ACTIVITY -> A faithful, word-for-word copy of the data below is required, without pictures.

DATA FOR THE TASK ->

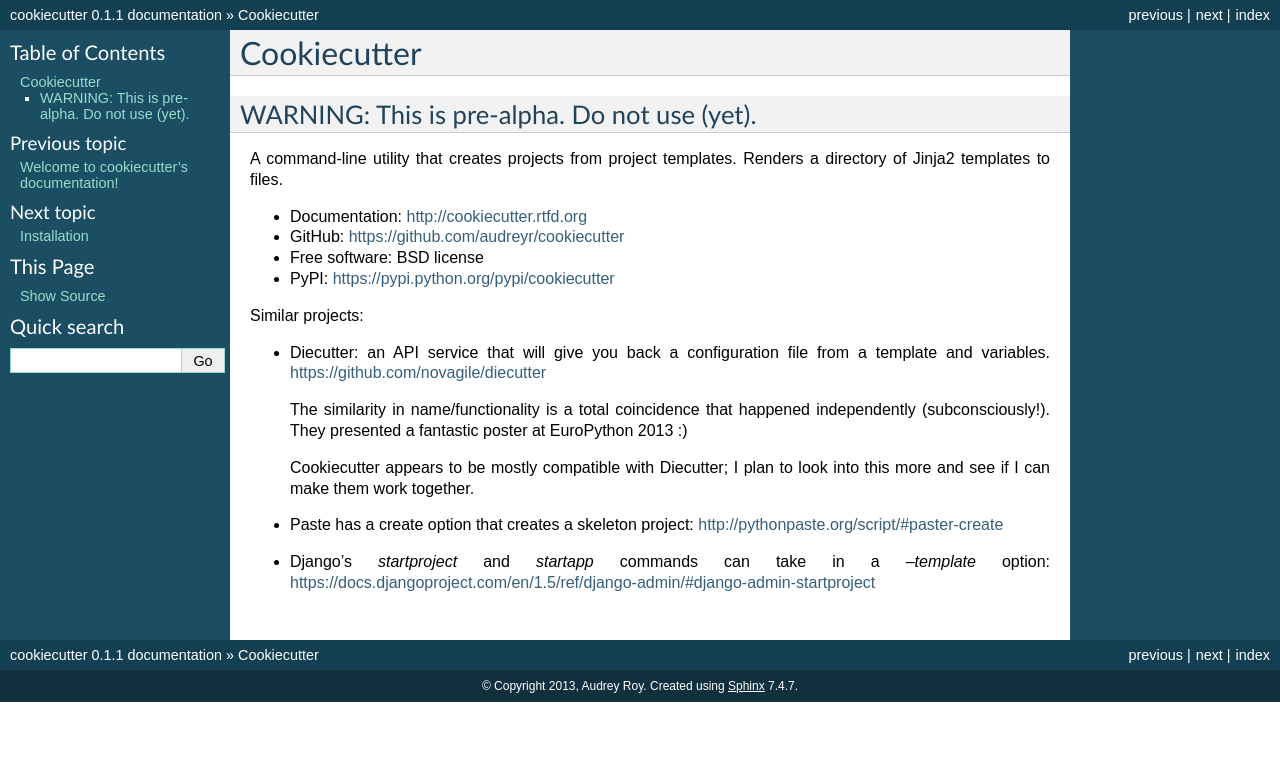
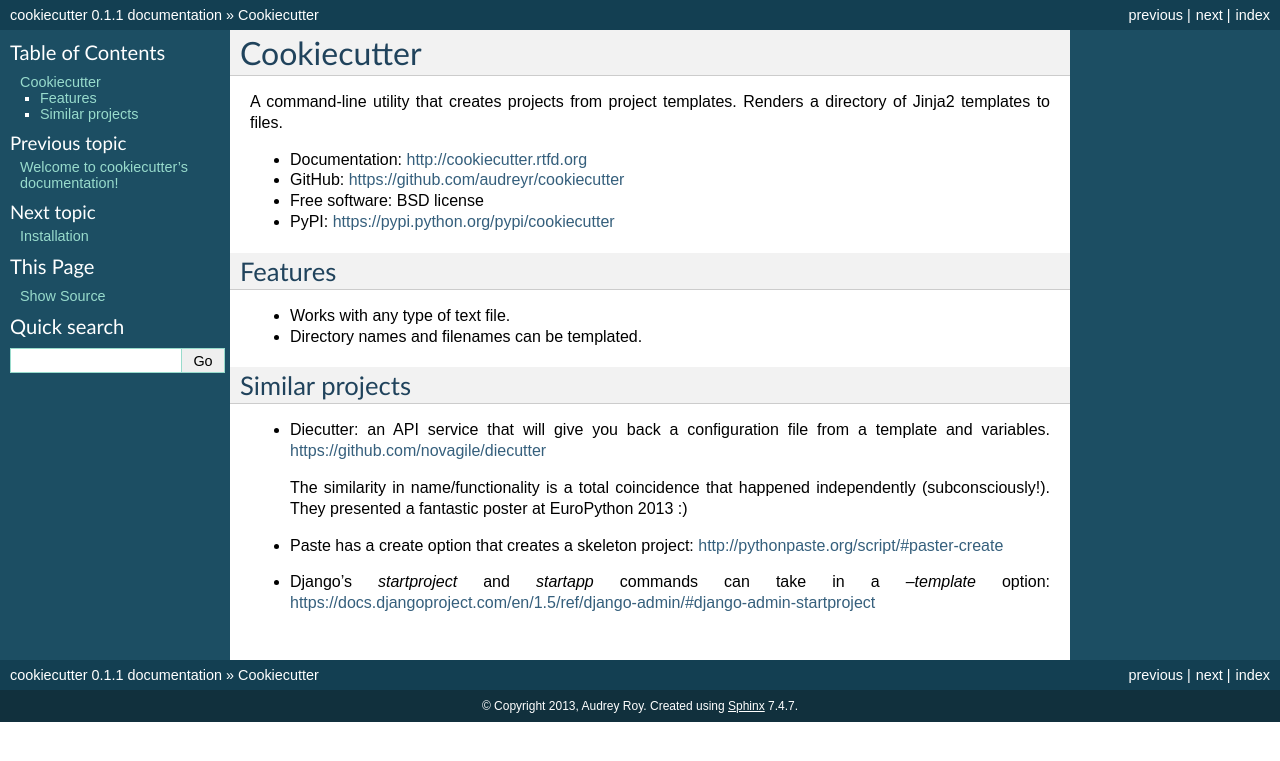
Before and after one commit to c-allen-tech/cookie, a Sphinx documentation site: the page built from docs/readme.rst, in a window 1280 px wide. Shown: the top 761 px of the page. Built offline with Sphinx 7.4.7, drawn with Linux system fonts in a browser that asks for light colours; formulas are drawn with MathJax 3.

Commit message:
Update docs now that it's ready to use.

```diff
--- a/README.rst
+++ b/README.rst
@@ -1,9 +1,6 @@
 =============
 Cookiecutter
 =============
-
-WARNING: This is pre-alpha. Do not use (yet).
----------------------------------------------
 
 A command-line utility that creates projects from project templates. Renders a
 directory of Jinja2 templates to files.
@@ -13,7 +10,15 @@ directory of Jinja2 templates to files.
 * Free software: BSD license
 * PyPI: https://pypi.python.org/pypi/cookiecutter
 
-Similar projects:
+Features
+--------
+
+* Works with any type of text file.
+* Directory names and filenames can be templated.
+
+
+Similar projects
+----------------
 
 * Diecutter: an API service that will give you back a configuration file from
   a template and variables. https://github.com/novagile/diecutter
@@ -22,9 +27,6 @@ Similar projects:
   independently (subconsciously!). They presented a fantastic poster at
   EuroPython 2013 :)
 
-  Cookiecutter appears to be mostly compatible with Diecutter; I plan to look
-  into this more and see if I can make them work together.
-
 * Paste has a create option that creates a skeleton project:
   http://pythonpaste.org/script/#paster-create
 
--- a/docs/usage.rst
+++ b/docs/usage.rst
@@ -4,4 +4,8 @@ Usage
 
 At the command line::
 
+    $ git clone git@github.com:audreyr/cookiecutter-pypackage.git
+    $ cd cookiecutter-pypackage
     $ cookiecutter
+
+Try it out!
```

RESULT OF THIS EXERCISE ->
Before and after one commit to c-allen-tech/cookie, a Sphinx documentation site: the page built from docs/readme.rst, in a window 1280 px wide. Shown: the top 761 px of the page. Built offline with Sphinx 7.4.7, drawn with Linux system fonts in a browser that asks for light colours; formulas are drawn with MathJax 3.

Commit message:
Update docs now that it's ready to use.

```diff
--- a/README.rst
+++ b/README.rst
@@ -1,9 +1,6 @@
 =============
 Cookiecutter
 =============
-
-WARNING: This is pre-alpha. Do not use (yet).
----------------------------------------------
 
 A command-line utility that creates projects from project templates. Renders a
 directory of Jinja2 templates to files.
@@ -13,7 +10,15 @@ directory of Jinja2 templates to files.
 * Free software: BSD license
 * PyPI: https://pypi.python.org/pypi/cookiecutter
 
-Similar projects:
+Features
+--------
+
+* Works with any type of text file.
+* Directory names and filenames can be templated.
+
+
+Similar projects
+----------------
 
 * Diecutter: an API service that will give you back a configuration file from
   a template and variables. https://github.com/novagile/diecutter
@@ -22,9 +27,6 @@ Similar projects:
   independently (subconsciously!). They presented a fantastic poster at
   EuroPython 2013 :)
 
-  Cookiecutter appears to be mostly compatible with Diecutter; I plan to look
-  into this more and see if I can make them work together.
-
 * Paste has a create option that creates a skeleton project:
   http://pythonpaste.org/script/#paster-create
 
--- a/docs/usage.rst
+++ b/docs/usage.rst
@@ -4,4 +4,8 @@ Usage
 
 At the command line::
 
+    $ git clone git@github.com:audreyr/cookiecutter-pypackage.git
+    $ cd cookiecutter-pypackage
     $ cookiecutter
+
+Try it out!
```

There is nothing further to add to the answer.